Hickey played well enough in 2011-12 to earn a promotion to the Kings in the playoffs. He was one of 10 Black Aces who practiced and travelled with the Kings to stay ready in case of injuries. But he did not play.

Still, it was quite the learning experience. He was looking forward to training camp in the fall, but he could not make an impression with the defending champs right away because of the owners' lockout shortened 2012-13 season.

The lockout, however, was a blessing in disguise for Hickey. With all the NHL general managers, team executives and scouts zeroed in on the AHL more than usual, Hickey was provided with an opportunity to be showcased.

He already had considered this a make-or-break season and didn’t disappoint. He performed well and was an automatic invite to the Kings' abbreviated training camp that January. But Hickey was disappointed once again, and he was returned to Manchester before the season. Only this time, because he was now a third-year pro, had to clear waivers.

"I was back in Manchester, preparing to play a game that night," Hickey said. "I was hoping at noon to find out that another team picked me up. But I didn't hear anything right away."

Then his phone rang. His agent Kevin Epp was on the other end. Epp delivered the news – the Islanders, in desperate need for some depth on defence, had picked up Hickey off waivers.

"I was thankful for the opportunity," said Hickey, who played 194 AHL regular season and playoff games before his first NHL debut.

But Hickey, at first, found himself in a familiar situation. He sat on the sidelines for the first four games with the Islanders. Then, with his new team visiting the Winnipeg Jets on Jan. 27, 2013, his opportunity finally arrived.

Hickey's older brother Daniel, mother Roberta, and father Denis scrambled to book plane tickets on the day of the game. But there was bad news. There were only two seats available on the last flight from Calgary to Winnipeg to make it to the game in time for Hickey's NHL debut.
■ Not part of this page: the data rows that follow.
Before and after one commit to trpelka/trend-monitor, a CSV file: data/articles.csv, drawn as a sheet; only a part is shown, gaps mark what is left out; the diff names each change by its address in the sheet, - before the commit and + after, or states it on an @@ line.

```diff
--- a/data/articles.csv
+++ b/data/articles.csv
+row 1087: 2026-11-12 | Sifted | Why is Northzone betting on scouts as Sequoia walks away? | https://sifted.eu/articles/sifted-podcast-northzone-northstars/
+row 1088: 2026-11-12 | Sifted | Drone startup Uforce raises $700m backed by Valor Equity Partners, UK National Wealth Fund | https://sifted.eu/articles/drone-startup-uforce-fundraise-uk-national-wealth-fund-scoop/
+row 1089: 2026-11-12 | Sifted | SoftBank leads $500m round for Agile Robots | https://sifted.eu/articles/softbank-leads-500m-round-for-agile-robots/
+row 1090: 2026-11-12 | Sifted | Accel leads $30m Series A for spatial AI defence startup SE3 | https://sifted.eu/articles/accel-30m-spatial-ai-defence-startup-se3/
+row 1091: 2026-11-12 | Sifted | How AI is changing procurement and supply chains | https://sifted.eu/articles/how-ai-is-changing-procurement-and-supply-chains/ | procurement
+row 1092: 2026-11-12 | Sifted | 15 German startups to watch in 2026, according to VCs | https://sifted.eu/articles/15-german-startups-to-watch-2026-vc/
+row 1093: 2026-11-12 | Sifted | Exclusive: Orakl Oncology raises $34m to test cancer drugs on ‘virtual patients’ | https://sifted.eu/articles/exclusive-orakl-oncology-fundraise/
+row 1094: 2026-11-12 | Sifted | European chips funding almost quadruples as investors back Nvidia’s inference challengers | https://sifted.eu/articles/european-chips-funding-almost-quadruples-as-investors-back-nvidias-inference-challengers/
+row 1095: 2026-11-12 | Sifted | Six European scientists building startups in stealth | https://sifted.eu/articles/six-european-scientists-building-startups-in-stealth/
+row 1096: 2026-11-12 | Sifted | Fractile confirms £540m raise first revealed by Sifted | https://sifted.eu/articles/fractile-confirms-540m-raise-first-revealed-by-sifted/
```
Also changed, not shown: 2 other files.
His father was left behind. Instead, he booked a trip east three weeks later to follow the Islanders to Ottawa and Montreal. It was worth the wait because Denis was there to witness live Thomas scoring his first NHL goal to beat the Canadiens in overtime in his 10th career game.

His father often played goal in the family basement when Thomas and Daniel took shots on him when they were younger.

"It was special he was there to see it," Hickey said of Denis.

It’s still special 390 games later.